* **Work to be completed**
Retyping the entries exactly is all that is required.

==== Materials provided ====

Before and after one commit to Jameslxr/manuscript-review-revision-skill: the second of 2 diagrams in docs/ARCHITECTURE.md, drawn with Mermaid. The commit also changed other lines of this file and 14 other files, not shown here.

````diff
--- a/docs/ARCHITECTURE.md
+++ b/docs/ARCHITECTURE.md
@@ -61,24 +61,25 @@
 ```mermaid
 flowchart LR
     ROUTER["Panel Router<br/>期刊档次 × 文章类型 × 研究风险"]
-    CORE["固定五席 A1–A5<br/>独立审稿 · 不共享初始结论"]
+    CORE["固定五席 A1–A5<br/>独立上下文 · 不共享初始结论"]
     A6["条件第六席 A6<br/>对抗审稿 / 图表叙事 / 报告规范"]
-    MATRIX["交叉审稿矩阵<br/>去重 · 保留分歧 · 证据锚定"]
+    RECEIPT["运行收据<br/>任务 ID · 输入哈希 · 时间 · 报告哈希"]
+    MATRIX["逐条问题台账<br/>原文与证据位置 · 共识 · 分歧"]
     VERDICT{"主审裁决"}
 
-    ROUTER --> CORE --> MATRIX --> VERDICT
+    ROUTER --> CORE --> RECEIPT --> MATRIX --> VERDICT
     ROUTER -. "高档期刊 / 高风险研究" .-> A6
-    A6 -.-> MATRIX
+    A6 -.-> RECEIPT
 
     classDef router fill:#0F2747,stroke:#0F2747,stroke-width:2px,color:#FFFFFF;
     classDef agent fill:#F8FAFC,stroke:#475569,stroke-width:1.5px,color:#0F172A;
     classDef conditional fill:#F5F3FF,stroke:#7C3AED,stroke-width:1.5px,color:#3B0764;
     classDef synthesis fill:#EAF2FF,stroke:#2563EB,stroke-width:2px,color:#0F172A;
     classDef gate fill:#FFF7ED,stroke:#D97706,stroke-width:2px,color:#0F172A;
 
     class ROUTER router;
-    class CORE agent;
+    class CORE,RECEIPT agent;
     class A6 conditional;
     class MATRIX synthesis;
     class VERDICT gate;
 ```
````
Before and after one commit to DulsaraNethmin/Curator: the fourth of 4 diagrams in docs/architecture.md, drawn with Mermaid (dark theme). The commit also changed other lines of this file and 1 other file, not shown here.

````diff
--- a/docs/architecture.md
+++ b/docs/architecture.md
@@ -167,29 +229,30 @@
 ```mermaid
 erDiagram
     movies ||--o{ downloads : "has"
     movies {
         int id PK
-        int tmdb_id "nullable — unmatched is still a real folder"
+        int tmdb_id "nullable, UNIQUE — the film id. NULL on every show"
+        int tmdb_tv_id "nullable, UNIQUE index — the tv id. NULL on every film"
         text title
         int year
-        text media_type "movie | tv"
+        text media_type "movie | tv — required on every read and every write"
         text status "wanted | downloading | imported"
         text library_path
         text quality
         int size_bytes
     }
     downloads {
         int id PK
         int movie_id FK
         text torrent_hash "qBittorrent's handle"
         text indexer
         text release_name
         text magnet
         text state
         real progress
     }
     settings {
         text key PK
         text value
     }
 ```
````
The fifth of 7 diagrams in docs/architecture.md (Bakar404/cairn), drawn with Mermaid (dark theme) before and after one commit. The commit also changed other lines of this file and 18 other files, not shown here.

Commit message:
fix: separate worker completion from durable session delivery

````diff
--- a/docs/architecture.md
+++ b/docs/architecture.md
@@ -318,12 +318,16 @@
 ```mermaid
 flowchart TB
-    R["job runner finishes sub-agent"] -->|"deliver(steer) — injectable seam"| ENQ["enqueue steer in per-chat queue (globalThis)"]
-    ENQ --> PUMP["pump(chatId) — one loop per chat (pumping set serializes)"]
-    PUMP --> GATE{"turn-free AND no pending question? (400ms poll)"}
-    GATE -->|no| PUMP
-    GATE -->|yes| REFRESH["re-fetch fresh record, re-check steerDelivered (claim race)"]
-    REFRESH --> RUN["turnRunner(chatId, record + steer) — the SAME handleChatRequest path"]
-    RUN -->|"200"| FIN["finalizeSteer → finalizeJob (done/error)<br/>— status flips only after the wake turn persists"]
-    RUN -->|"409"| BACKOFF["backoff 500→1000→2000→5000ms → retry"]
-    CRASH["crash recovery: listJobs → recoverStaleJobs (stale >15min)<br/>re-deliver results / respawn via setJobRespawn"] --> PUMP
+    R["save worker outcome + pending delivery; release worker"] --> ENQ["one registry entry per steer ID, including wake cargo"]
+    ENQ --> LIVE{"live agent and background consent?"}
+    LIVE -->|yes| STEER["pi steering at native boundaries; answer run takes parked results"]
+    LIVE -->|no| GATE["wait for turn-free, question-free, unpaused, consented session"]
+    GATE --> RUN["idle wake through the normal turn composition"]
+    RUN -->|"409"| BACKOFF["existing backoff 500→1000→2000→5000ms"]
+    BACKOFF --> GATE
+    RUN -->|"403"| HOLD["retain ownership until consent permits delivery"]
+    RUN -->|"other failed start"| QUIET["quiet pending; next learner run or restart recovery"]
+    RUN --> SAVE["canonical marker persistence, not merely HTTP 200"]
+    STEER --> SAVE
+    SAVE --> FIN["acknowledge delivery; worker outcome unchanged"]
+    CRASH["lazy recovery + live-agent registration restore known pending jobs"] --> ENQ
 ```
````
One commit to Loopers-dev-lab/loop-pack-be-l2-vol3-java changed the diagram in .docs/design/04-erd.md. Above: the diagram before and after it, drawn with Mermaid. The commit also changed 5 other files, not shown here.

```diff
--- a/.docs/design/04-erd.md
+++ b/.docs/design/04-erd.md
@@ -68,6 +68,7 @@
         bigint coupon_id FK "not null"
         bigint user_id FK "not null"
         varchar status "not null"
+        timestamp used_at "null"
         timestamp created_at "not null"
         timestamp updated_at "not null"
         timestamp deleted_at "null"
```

====

* **Exercise solution**
Before and after one commit to Jameslxr/manuscript-review-revision-skill: the second of 2 diagrams in docs/ARCHITECTURE.md, drawn with Mermaid. The commit also changed other lines of this file and 14 other files, not shown here.

````diff
--- a/docs/ARCHITECTURE.md
+++ b/docs/ARCHITECTURE.md
@@ -61,24 +61,25 @@
 ```mermaid
 flowchart LR
     ROUTER["Panel Router<br/>期刊档次 × 文章类型 × 研究风险"]
-    CORE["固定五席 A1–A5<br/>独立审稿 · 不共享初始结论"]
+    CORE["固定五席 A1–A5<br/>独立上下文 · 不共享初始结论"]
     A6["条件第六席 A6<br/>对抗审稿 / 图表叙事 / 报告规范"]
-    MATRIX["交叉审稿矩阵<br/>去重 · 保留分歧 · 证据锚定"]
+    RECEIPT["运行收据<br/>任务 ID · 输入哈希 · 时间 · 报告哈希"]
+    MATRIX["逐条问题台账<br/>原文与证据位置 · 共识 · 分歧"]
     VERDICT{"主审裁决"}
 
-    ROUTER --> CORE --> MATRIX --> VERDICT
+    ROUTER --> CORE --> RECEIPT --> MATRIX --> VERDICT
     ROUTER -. "高档期刊 / 高风险研究" .-> A6
-    A6 -.-> MATRIX
+    A6 -.-> RECEIPT
 
     classDef router fill:#0F2747,stroke:#0F2747,stroke-width:2px,color:#FFFFFF;
     classDef agent fill:#F8FAFC,stroke:#475569,stroke-width:1.5px,color:#0F172A;
     classDef conditional fill:#F5F3FF,stroke:#7C3AED,stroke-width:1.5px,color:#3B0764;
     classDef synthesis fill:#EAF2FF,stroke:#2563EB,stroke-width:2px,color:#0F172A;
     classDef gate fill:#FFF7ED,stroke:#D97706,stroke-width:2px,color:#0F172A;
 
     class ROUTER router;
-    class CORE agent;
+    class CORE,RECEIPT agent;
     class A6 conditional;
     class MATRIX synthesis;
     class VERDICT gate;
 ```
````
Before and after one commit to DulsaraNethmin/Curator: the fourth of 4 diagrams in docs/architecture.md, drawn with Mermaid (dark theme). The commit also changed other lines of this file and 1 other file, not shown here.

````diff
--- a/docs/architecture.md
+++ b/docs/architecture.md
@@ -167,29 +229,30 @@
 ```mermaid
 erDiagram
     movies ||--o{ downloads : "has"
     movies {
         int id PK
-        int tmdb_id "nullable — unmatched is still a real folder"
+        int tmdb_id "nullable, UNIQUE — the film id. NULL on every show"
+        int tmdb_tv_id "nullable, UNIQUE index — the tv id. NULL on every film"
         text title
         int year
-        text media_type "movie | tv"
+        text media_type "movie | tv — required on every read and every write"
         text status "wanted | downloading | imported"
         text library_path
         text quality
         int size_bytes
     }
     downloads {
         int id PK
         int movie_id FK
         text torrent_hash "qBittorrent's handle"
         text indexer
         text release_name
         text magnet
         text state
         real progress
     }
     settings {
         text key PK
         text value
     }
 ```
````
The fifth of 7 diagrams in docs/architecture.md (Bakar404/cairn), drawn with Mermaid (dark theme) before and after one commit. The commit also changed other lines of this file and 18 other files, not shown here.

Commit message:
fix: separate worker completion from durable session delivery

````diff
--- a/docs/architecture.md
+++ b/docs/architecture.md
@@ -318,12 +318,16 @@
 ```mermaid
 flowchart TB
-    R["job runner finishes sub-agent"] -->|"deliver(steer) — injectable seam"| ENQ["enqueue steer in per-chat queue (globalThis)"]
-    ENQ --> PUMP["pump(chatId) — one loop per chat (pumping set serializes)"]
-    PUMP --> GATE{"turn-free AND no pending question? (400ms poll)"}
-    GATE -->|no| PUMP
-    GATE -->|yes| REFRESH["re-fetch fresh record, re-check steerDelivered (claim race)"]
-    REFRESH --> RUN["turnRunner(chatId, record + steer) — the SAME handleChatRequest path"]
-    RUN -->|"200"| FIN["finalizeSteer → finalizeJob (done/error)<br/>— status flips only after the wake turn persists"]
-    RUN -->|"409"| BACKOFF["backoff 500→1000→2000→5000ms → retry"]
-    CRASH["crash recovery: listJobs → recoverStaleJobs (stale >15min)<br/>re-deliver results / respawn via setJobRespawn"] --> PUMP
+    R["save worker outcome + pending delivery; release worker"] --> ENQ["one registry entry per steer ID, including wake cargo"]
+    ENQ --> LIVE{"live agent and background consent?"}
+    LIVE -->|yes| STEER["pi steering at native boundaries; answer run takes parked results"]
+    LIVE -->|no| GATE["wait for turn-free, question-free, unpaused, consented session"]
+    GATE --> RUN["idle wake through the normal turn composition"]
+    RUN -->|"409"| BACKOFF["existing backoff 500→1000→2000→5000ms"]
+    BACKOFF --> GATE
+    RUN -->|"403"| HOLD["retain ownership until consent permits delivery"]
+    RUN -->|"other failed start"| QUIET["quiet pending; next learner run or restart recovery"]
+    RUN --> SAVE["canonical marker persistence, not merely HTTP 200"]
+    STEER --> SAVE
+    SAVE --> FIN["acknowledge delivery; worker outcome unchanged"]
+    CRASH["lazy recovery + live-agent registration restore known pending jobs"] --> ENQ
 ```
````
One commit to Loopers-dev-lab/loop-pack-be-l2-vol3-java changed the diagram in .docs/design/04-erd.md. Above: the diagram before and after it, drawn with Mermaid. The commit also changed 5 other files, not shown here.

```diff
--- a/.docs/design/04-erd.md
+++ b/.docs/design/04-erd.md
@@ -68,6 +68,7 @@
         bigint coupon_id FK "not null"
         bigint user_id FK "not null"
         varchar status "not null"
+        timestamp used_at "null"
         timestamp created_at "not null"
         timestamp updated_at "not null"
         timestamp deleted_at "null"
```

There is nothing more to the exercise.